It is also being argued by those who believe the goal to be legitimate that Freeman's arms were out because he was being fouled by Reis, who was climbing up his back and whose arm was hitting him in the back of the head. The latter assertion is ludicrous; viewing the images and the video clearly indicates that Freeman's head was ducked long before Reis' limb even reaches his back, let alone hits him (which is also questionable). Regardless, by their logic, the arms were in a natural position.
I have also heard (and read in the comments on that piece) that Freeman didn't see the ball, so it isn't a handball based on item four under ball-to-hand. This simply cannot be the case. Freeman's head was down, certainly; but it was down because he was pushing his hips backwards to box out Matt Reis. Zach and the other commenters on Dynamo Theory asserted that Hunter Freeman had been the first to see where the ball was going and took up a good position - thus, he was not fouling Reis by boxing him out, but holding his ground.
Anyone else see the contradiction? If Freeman saw the ball's trajectory and took up the proper position, then he knew where the ball was. If he knew where the ball was, then there is no way item four can apply in this situation.
So really the only way Freeman could have put the ball in with his arm accidentally is if he was fouling Reis, which obviously means the goal shouldn't stand.
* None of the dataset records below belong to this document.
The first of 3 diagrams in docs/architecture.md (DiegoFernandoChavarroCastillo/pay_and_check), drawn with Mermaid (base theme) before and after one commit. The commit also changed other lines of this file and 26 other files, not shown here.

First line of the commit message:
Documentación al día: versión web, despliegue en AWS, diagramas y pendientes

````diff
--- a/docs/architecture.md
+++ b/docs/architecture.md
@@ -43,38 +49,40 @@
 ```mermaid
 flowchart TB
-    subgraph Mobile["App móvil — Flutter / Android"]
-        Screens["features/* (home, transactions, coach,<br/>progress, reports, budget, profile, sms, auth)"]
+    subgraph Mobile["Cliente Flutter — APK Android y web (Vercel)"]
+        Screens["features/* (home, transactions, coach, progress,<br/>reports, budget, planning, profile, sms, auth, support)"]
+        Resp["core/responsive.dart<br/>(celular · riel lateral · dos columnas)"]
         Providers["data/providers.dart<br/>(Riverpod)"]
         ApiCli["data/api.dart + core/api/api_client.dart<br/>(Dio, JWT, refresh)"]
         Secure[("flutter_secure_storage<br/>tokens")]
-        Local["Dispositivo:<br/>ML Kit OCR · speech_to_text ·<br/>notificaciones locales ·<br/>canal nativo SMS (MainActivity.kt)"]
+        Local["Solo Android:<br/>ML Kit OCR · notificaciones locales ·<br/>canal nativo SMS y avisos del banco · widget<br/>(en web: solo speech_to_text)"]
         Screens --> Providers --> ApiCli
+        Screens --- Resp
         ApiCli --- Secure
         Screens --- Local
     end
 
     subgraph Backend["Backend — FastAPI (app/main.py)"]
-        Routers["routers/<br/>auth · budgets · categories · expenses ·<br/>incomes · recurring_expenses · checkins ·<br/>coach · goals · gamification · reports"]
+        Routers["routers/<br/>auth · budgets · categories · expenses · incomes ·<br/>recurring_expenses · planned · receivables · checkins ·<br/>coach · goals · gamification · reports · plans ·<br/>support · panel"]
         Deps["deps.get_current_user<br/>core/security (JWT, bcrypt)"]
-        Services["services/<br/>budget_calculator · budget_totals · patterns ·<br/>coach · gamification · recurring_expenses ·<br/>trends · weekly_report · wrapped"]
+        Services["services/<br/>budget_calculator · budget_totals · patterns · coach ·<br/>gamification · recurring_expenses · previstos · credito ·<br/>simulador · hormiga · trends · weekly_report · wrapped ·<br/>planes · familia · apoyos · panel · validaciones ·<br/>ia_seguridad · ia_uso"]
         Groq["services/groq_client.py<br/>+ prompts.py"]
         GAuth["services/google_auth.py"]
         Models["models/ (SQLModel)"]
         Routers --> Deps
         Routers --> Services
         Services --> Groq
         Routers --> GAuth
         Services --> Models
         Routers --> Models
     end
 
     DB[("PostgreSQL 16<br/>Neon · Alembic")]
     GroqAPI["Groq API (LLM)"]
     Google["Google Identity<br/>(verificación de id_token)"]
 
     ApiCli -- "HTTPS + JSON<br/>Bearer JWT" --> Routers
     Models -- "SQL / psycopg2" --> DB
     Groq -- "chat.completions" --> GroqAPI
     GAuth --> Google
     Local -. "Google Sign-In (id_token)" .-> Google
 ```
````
If Freeman had the positioning advantage and thus did not foul Matt, then it was a handball based on his arms being extended perpendicular to his body and/or the fact that he consciously took up the proper position on the ball to receive it on its way down, indicating that he knew where it was, or at least where it would be.
Before I turn it over to your comments, I'd like to point out that I don't want to unduly criticize Alex Prus. The first no-call was totally on his linesman, as Prus would never have had the proper angle to see that ball cross the line. The second incident is on him but it was still an incredibly difficult call to make based solely on the fact that he'd have to see through a veritable forest of bodies. It all happened so fast that it's very unfair to give Prus the same sort of criticism leveled at, say, Jasen Anno last week, or Baldomero Toledo in games previous.
What do you think? Were those goals, or did the refs miss calls? Let us know below!